LEAP!Tracy HolmesComment

Three flavours, eight cones. Three colours, eight corners. Once you get a taste of how it works, Colour Math is as easy as eating ice cream . . .



When I was a kid in primary school, I learned there were three ‘primary’ colours from which all other colours could be made: Red, Yellow, and Blue. You too?

Today, sitting at my computer, the screen glows with an almost infinite interaction of Red, Green, and Blue

In the printer behind me, the colour ink cartridges are Cyan, Magenta, and Yellow.

RYB, RGB, or CMY? Why? Why are there three different trios of 'primary colours'? And there are other trios other than these. And some aren't just trios, but sets of four, or more. And never mind colours, how do Black and White fit in to the mix? And if White is 'W' and Yellow is 'Y,' why is Black 'K'?

There are lots of answers to all those questions, and we'll get to them all eventually. But for now, you know what? It doesn't matter. Y? B-cause, G whiz, R you ready? BTC has them all!
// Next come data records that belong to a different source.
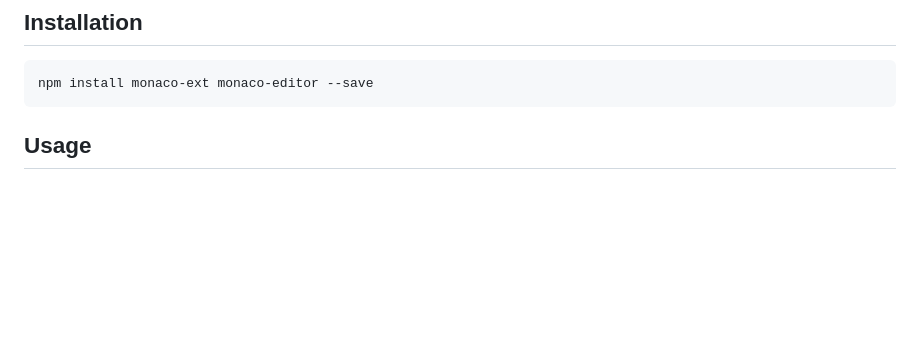
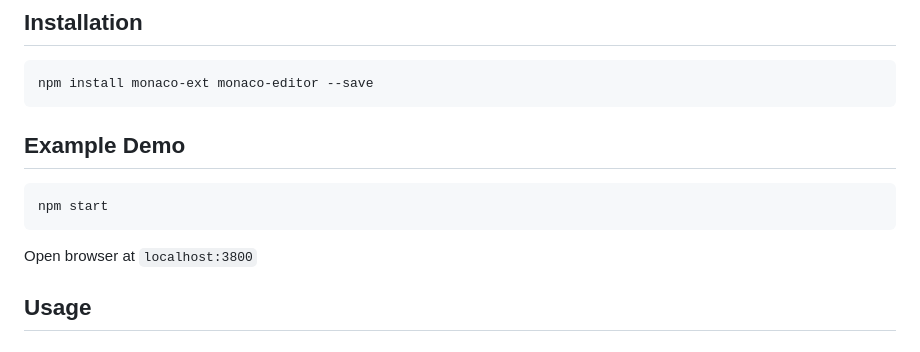
Before and after one commit to duongtdn/monaco-ext, a Markdown page: README.md, the part around the change. GitHub-like rendering; blank space fills up the shorter version.

Commit message:
feat: add Example demo section to README

````diff
--- a/README.md
+++ b/README.md
@@ -7,6 +7,14 @@ A highly customizable and extensible code editor built on top of Monaco Editor (
 ```bash
 npm install monaco-ext monaco-editor --save
 ```
+
+## Example Demo
+
+```bash
+npm start
+```
+
+Open browser at `localhost:3800`
 
 ## Usage
 
````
No matter how you spin your wheel (even if it isn't a wheel), or make your way from ROY to G to BIV, or run the digits up and down to crack the codes in a BTC deck of 216 Colour Cards, from White to Black and everything in between, BreakThroughColour has it covered, corner to corner to corner...
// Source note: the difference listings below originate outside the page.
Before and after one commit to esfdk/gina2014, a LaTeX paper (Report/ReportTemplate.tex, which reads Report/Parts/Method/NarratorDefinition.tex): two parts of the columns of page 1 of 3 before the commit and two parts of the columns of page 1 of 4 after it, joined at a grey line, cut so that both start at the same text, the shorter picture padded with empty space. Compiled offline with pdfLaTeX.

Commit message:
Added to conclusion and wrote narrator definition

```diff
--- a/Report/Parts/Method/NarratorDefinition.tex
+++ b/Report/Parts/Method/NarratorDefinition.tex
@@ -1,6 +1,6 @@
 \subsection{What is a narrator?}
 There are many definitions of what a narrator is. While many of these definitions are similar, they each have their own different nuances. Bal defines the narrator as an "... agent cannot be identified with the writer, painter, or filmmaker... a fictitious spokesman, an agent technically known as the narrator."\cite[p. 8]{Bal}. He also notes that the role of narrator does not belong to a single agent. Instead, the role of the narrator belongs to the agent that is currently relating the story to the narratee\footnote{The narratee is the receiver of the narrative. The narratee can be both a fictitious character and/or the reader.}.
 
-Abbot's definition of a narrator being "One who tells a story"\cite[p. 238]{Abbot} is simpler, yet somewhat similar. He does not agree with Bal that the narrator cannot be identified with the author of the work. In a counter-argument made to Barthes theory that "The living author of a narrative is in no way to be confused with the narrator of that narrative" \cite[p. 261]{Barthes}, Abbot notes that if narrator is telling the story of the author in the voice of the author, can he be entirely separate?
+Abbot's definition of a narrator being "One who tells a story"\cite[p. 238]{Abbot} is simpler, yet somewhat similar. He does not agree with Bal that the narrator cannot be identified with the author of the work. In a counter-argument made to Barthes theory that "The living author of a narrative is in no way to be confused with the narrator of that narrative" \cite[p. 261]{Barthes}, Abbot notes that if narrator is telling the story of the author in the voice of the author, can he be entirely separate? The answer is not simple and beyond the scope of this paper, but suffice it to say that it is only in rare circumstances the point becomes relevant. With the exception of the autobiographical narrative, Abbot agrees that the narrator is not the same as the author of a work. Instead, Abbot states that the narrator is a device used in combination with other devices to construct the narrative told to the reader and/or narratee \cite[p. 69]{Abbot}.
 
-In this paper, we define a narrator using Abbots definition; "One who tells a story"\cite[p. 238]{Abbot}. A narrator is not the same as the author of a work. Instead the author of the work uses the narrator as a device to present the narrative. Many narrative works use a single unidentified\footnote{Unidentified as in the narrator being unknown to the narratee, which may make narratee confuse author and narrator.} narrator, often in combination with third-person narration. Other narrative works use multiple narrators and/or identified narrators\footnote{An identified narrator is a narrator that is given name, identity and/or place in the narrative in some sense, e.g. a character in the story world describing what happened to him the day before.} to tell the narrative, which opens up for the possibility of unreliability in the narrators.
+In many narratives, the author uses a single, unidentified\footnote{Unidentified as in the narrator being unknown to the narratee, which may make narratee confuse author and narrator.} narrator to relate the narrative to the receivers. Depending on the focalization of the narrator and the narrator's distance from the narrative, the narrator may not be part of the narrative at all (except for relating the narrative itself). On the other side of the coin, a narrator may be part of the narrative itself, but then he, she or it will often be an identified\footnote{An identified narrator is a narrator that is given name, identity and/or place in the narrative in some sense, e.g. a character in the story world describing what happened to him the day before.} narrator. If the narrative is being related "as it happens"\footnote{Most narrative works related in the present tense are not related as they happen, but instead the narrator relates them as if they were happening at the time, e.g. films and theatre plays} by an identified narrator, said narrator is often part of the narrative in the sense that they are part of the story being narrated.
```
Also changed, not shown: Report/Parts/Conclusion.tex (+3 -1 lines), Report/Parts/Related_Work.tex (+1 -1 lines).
In 'Leap' Week 1, we leapt from 6 Basics Corner Hues, to 12, to 48. We found some same-and-almost-same versions and variations in the bigger BTC deck. We even met the Greys, a rather drab and dreary bunch by colour standards, but surprisingly influential as valuable members of our colour community.

There are 280 distinctly different Colour Cards in the BreakThroughColour collection (so far), but they all have something in common: the power of three. No matter what your primary trio, there's something to be said for how math-a-magically 3 becomes 8, as we learned during our recent visit to the ice cream parlour. BTC uses CMY – CyanMagenta, and Yellow – as its primary 'flavours.' Let's re-do yesterday's lesson and scoop ourselves some colour.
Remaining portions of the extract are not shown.